Home Sweet Vacation Home

Estate Planning Summer Series

So you Want to Own a Family Vacation Home

Summer is in full swing and we are about to embark on another trip to the beautiful state of Maine.  Our last family trip to the region in 2014 was nothing short of amazing.  As is usually the case when we visit a beautiful location, my wife and I end up discussing a vacation home purchase.  Like many people, we envision a treasured family home where we can gather with our children, and someday their children.  Because I do not think that my wife and I are alone in this vision, and that many of you have, or would like to have, a vacation property, I wanted to take this opportunity to discuss some important legal concerns involving vacation properties.

A vacation home is unlike any other property.  Few assets can bring a family together like a vacation home.  Whether it’s a beach house on the east end of Long Island, a ski house in Vermont, or a rustic cabin in Maine, a family vacation home can be the source to lifelong joyful memories.  Most people envision the vacation property remaining in the family and being passed on from generation to generation for everyone to enjoy.  Seems simple enough.

Unfortunately, if certain issues are not addressed upfront, that same vacation property which was meant to bring the family together, can be the source of conflict and not such great memories.  If not addressed at the beginning, unique issues involving vacation homes can lead to disputes amongst children, legal bills, and even the loss of the property.  Certainly nothing that was envisioned by you when purchasing that dream property.  As an estate planning attorney, it is my goal to help families avoid or minimize such problems.  So, let’s take a look at some considerations when owning a vacation property.

Considerations in Owning a Vacation Home

People often get caught up in the emotion of purchasing and owning a vacation home.  That’s what makes owning a vacation home so much fun.  If you are interested in owning a family vacation home, however, you can not overlook some realities:

*  A vacation home is a valuable asset that must be protected;

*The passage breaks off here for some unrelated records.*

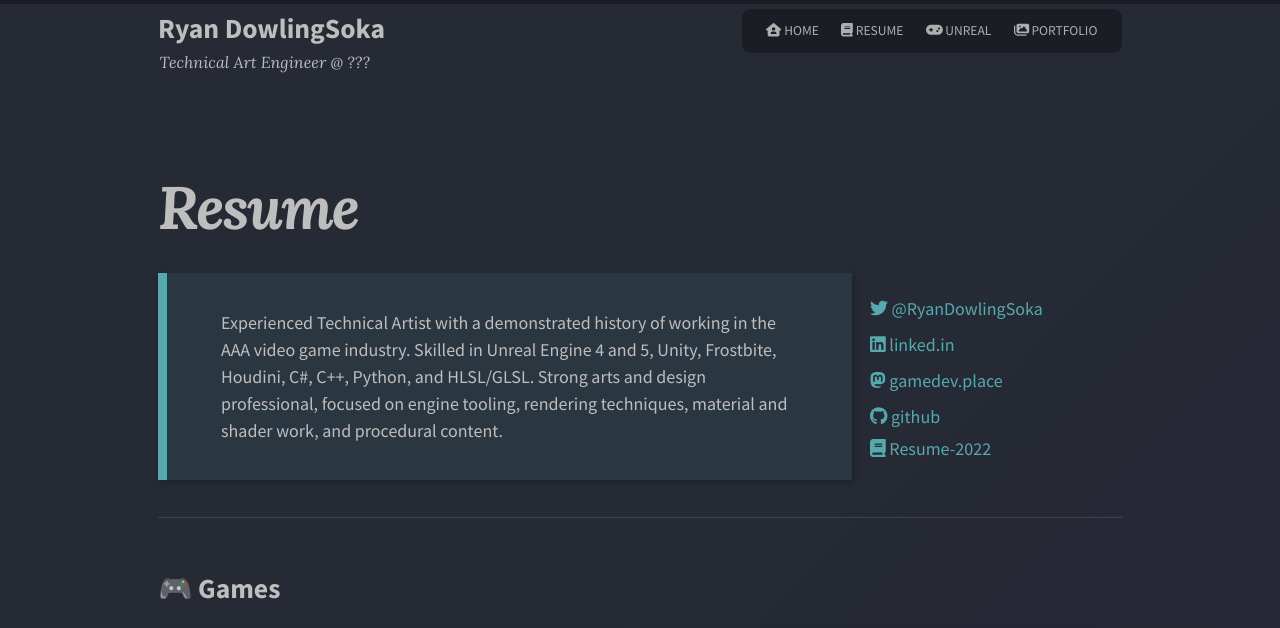
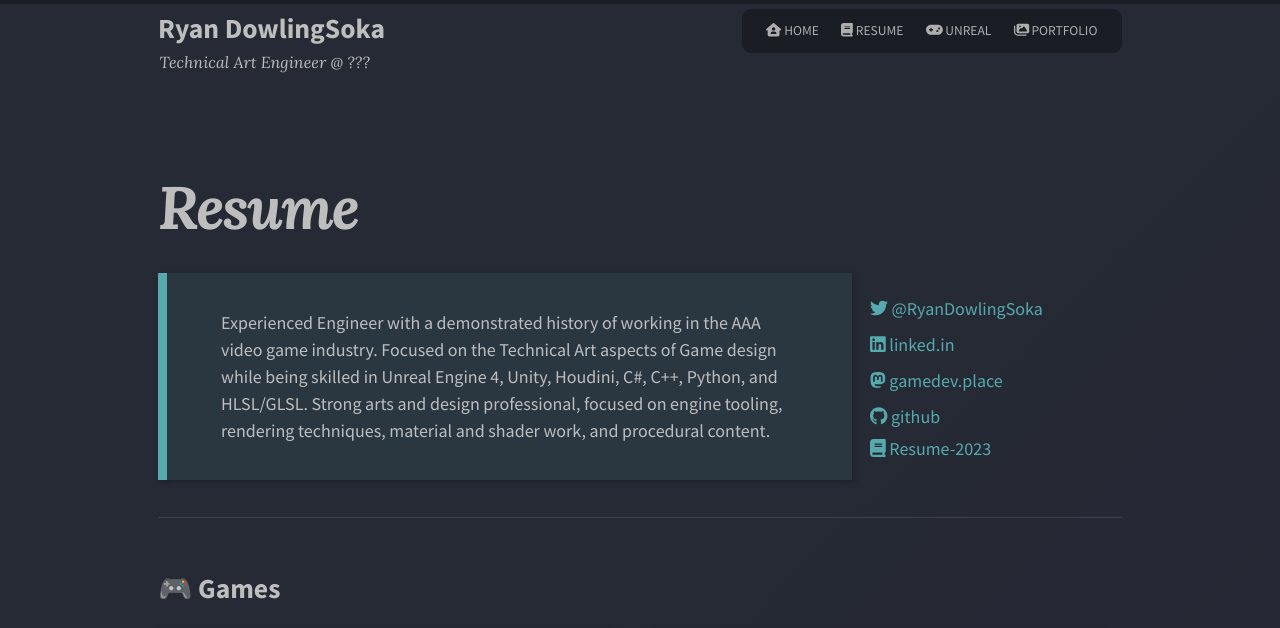
Before and after one commit to Ryan-DowlingSoka/ryan-dowlingsoka.github.io, a Jekyll site: the page built from resume.md, in a window 1280 px wide and 900 px high, cut to the strip 0-628 px from the top of the window. Built offline with Jekyll 4.4.1, drawn with Linux system fonts in a browser that asks for light colours.

Commit message:
update resume

```diff
--- a/resume.md
+++ b/resume.md
@@ -13,7 +13,7 @@ redirect_from:
     flex: 1 1 35em;
 ">
 
-> Experienced Technical Artist with a demonstrated history of working in the AAA video game industry. Skilled in Unreal Engine 4 and 5, Unity, Frostbite, Houdini, C#, C++, Python, and HLSL/GLSL. Strong arts and design professional, focused on engine tooling, rendering techniques, material and shader work, and procedural content.
+> Experienced Engineer with a demonstrated history of working in the AAA video game industry. Focused on the Technical Art aspects of Game design while being skilled in Unreal Engine 4, Unity, Houdini, C#, C++, Python, and HLSL/GLSL. Strong arts and design professional, focused on engine tooling, rendering techniques, material and shader work, and procedural content.
 
 </div>
 
@@ -23,7 +23,7 @@ redirect_from:
 ">
 
 {% include socials.md %}
-<a href="/assets/files/RyanDowlingSoka-Resume-2022.pdf">{{ site.data.icons.resume }} Resume-2022</a>
+<a href="/assets/files/RyanDowlingSoka-Resume-2023.pdf">{{ site.data.icons.resume }} Resume-2023</a>
 
 </div>
 
```
Also changed, not shown: 1 other file.
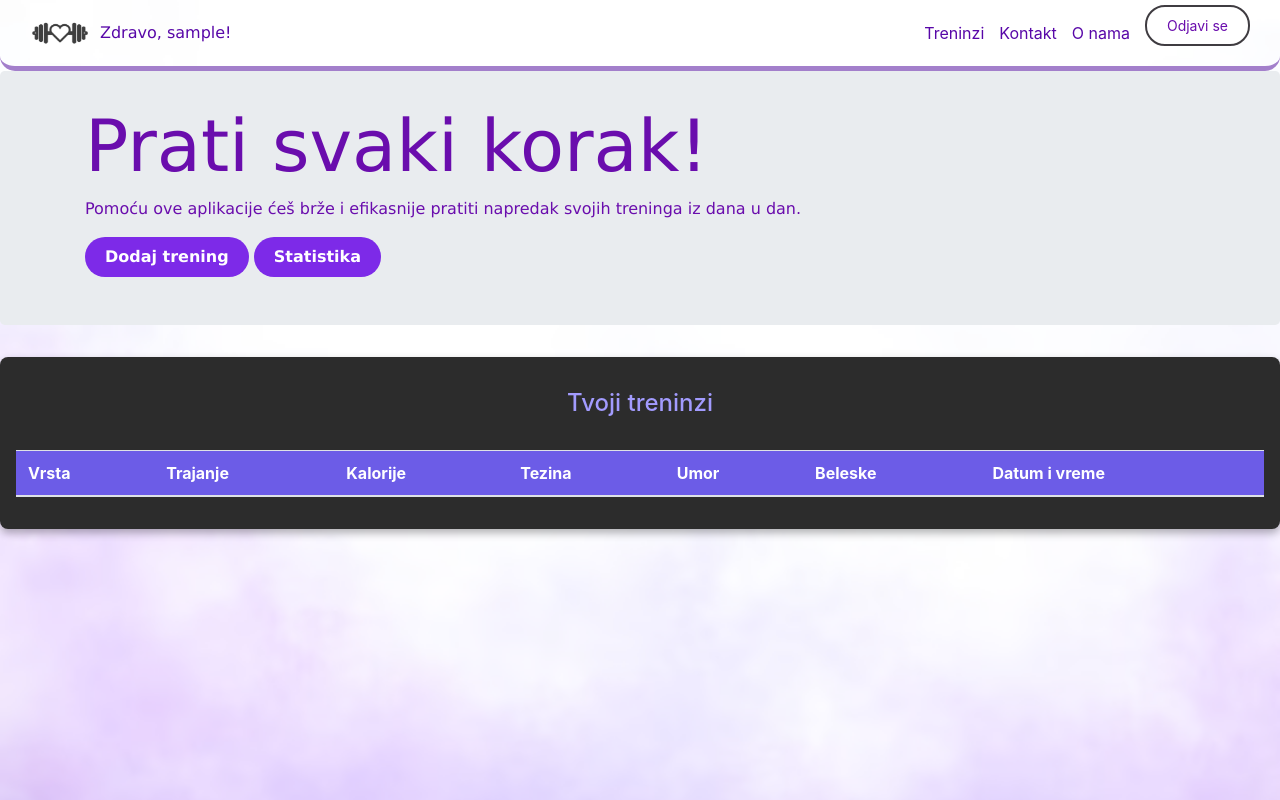
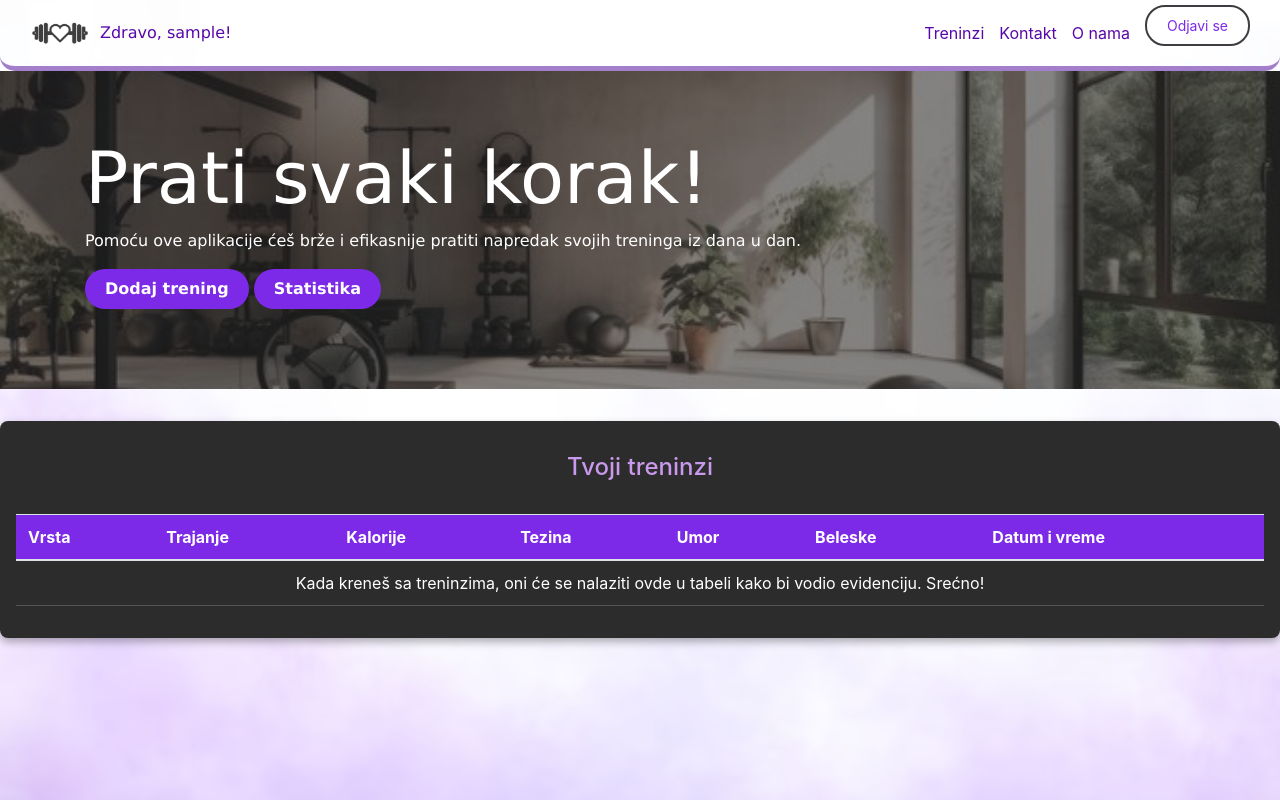
Before and after one commit to BorozanM/Aplikacija-za-trening, a PHP site: page /home.php in a window 1280 px wide. Run offline with PHP 8.4, Linux system fonts and the light colour scheme; the visitor is signed in with stand-in values (Sample User, id 1); tables that the repository leaves empty or names only in its code hold one stand-in row (values such as "Sample post"); lists and menus that the app fills with data are empty; some libraries are stand-ins or nearby versions.

Commit message:
sredjen izgled stranice

```diff
--- a/home.php
+++ b/home.php
@@ -57,6 +57,7 @@ include 'model/VrstaTreninga.php';
             </tr>
         </thead>
         <tbody>
+            <?php if ($trainings->num_rows > 0): ?>
                 <?php while ($row = $trainings->fetch_array()):
                     $formattedDate = date("Y-m-d H:i", strtotime($row['datumVreme'])); ?>
                     <tr>
@@ -69,9 +70,15 @@ include 'model/VrstaTreninga.php';
                         <td><?php echo $formattedDate; ?></td>
                     </tr>
                 <?php endwhile; ?>
+            <?php else: ?>
+                <tr>
+                    <td colspan="7" class="text-center">Kada kreneš sa treninzima, oni će se nalaziti ovde u tabeli kako bi vodio evidenciju. Srećno!</td>
+                </tr>
+            <?php endif; ?>
         </tbody>
     </table>
 </div>
+
 
 
 
--- a/style.css
+++ b/style.css
@@ -268,18 +268,27 @@ body:before {
 }
 
 
-
 .jumbotron {
   font-family: 'Lucida Sans', 'Lucida Sans Regular', 'Lucida Grande', 'Lucida Sans Unicode', Geneva, Verdana, sans-serif;
-  color: #6a0dad;
+  color: #ffffff;
   padding: 4rem 2rem;
+  position: relative;
+  z-index: 1;
 }
 
-.jumbotron {
-padding: 2rem 1rem;
-margin-bottom: 2rem;
-background-color: #e9ecef;
-border-radius: .3rem;
+.jumbotron::before {
+  content: '';
+  position: absolute;
+  top: 0;
+  left: 0;
+  width: 100%;
+  height: 100%;
+  background-image: url('images/teretana.jpg'); /* Tvoja slika */
+  background-size: cover;
+  background-position: center;
+  background-repeat: no-repeat;
+  filter: brightness(50%) opacity(90%); /* Tamnija slika i malo veća neprozirnost */
+  z-index: -1;
 }
 
 .jumbotron .btn {
--- a/tabela.css
+++ b/tabela.css
@@ -7,7 +7,7 @@
 }
 
 .modal-header {
-    background-color: #6c5ce7;
+    background-color: #7d2ae8;
     color: #fff;
     border-radius: 8px 8px 0 0;
 }
@@ -25,12 +25,12 @@
 }
 
 .modal-footer {
-    background-color: #6c5ce7;
+    background-color: #7d2ae8;
     border-radius: 0 0 8px 8px;
 }
 
 .modal-footer button {
-    background-color: #a29bfe;
+    background-color: #ca98ec;
     border: none;
     padding: 10px 20px;
     border-radius: 20px;
@@ -40,7 +40,7 @@
 }
 
 .modal-footer button:hover {
-    background-color: #6c5ce7;
+    background-color: #7d2ae8;
 }
 
 .table-container {
@@ -56,7 +56,7 @@
 
 .table-container h2 {
     font-size: 1.5rem;
-    color: #a29bfe;
+    color: #ca98ec;
     text-align: center;
     margin-bottom: 1rem;
     position: sticky;
@@ -75,11 +75,11 @@
 thead th {
     position: sticky;
     top: 3rem;
-    background-color: #6c5ce7;
+    background-color: #7d2ae8;
     color: #fff;
     text-align: left;
     padding: 0.5rem;
-    border-bottom: 2px solid #a29bfe;
+    border-bottom: 2px solid #ca98ec;
 }
 
 tbody td {
@@ -100,12 +100,12 @@ tbody tr:hover {
 }
 
 ::-webkit-scrollbar-thumb {
-    background: #6c5ce7;
+    background: #7d2ae8;
     border-radius: 8px;
 }
 
 ::-webkit-scrollbar-thumb:hover {
-    background: #a29bfe;
+    background: #ca98ec;
 }
 
 /* Buttons styling */
@@ -149,7 +149,7 @@ tbody tr:hover {
     background-color: white;
     border: 2px solid #3f3c41;
     border-radius: 20px;
-    color: #6a0dad;
+    color: #7d2ae8;
     font-size: 14px;
     cursor: pointer;
     transition: background-color 0.3s, color 0.3s;
```
Lines whose indentation alone changed are shown as unchanged.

*  There are ongoing costs and potential liabilities which must be planned for;

*  If there are multiple family members who own the property there will be issues over who can use the property when.

*  In order to address those realities, and others, the family should ask themselves the following questions:

*  What is the real purpose for buying the vacation home?

*  Who is going to own the property?

*  Is each owner going to have an equal share of the property?

*  Who will be responsible for costs, maintenance and upkeep of the property?

*  Is the vacation home going to be in the same state where you live or in a different state?

*  Do you intend to rent the home?

*  What if a co-owner can no longer afford the home or simply doesn’t want to own it any longer?

*  Do you plan on selling the property after your death or have the property pass to your children?

*  How can you make sure that those who inherit the vacation home are in the best position to enjoy the home as you intended?

These are just some of the questions which should be considered.  If you already own a treasured vacation home, have you asked yourself any of those questions?  Whether you are just starting out on this wonderful experience of owning a vacation home or have had one in the family for decades, remember, it is never to late to address such issues. 

In the next segment, we will address the different ways in which the family vacation home can be owned.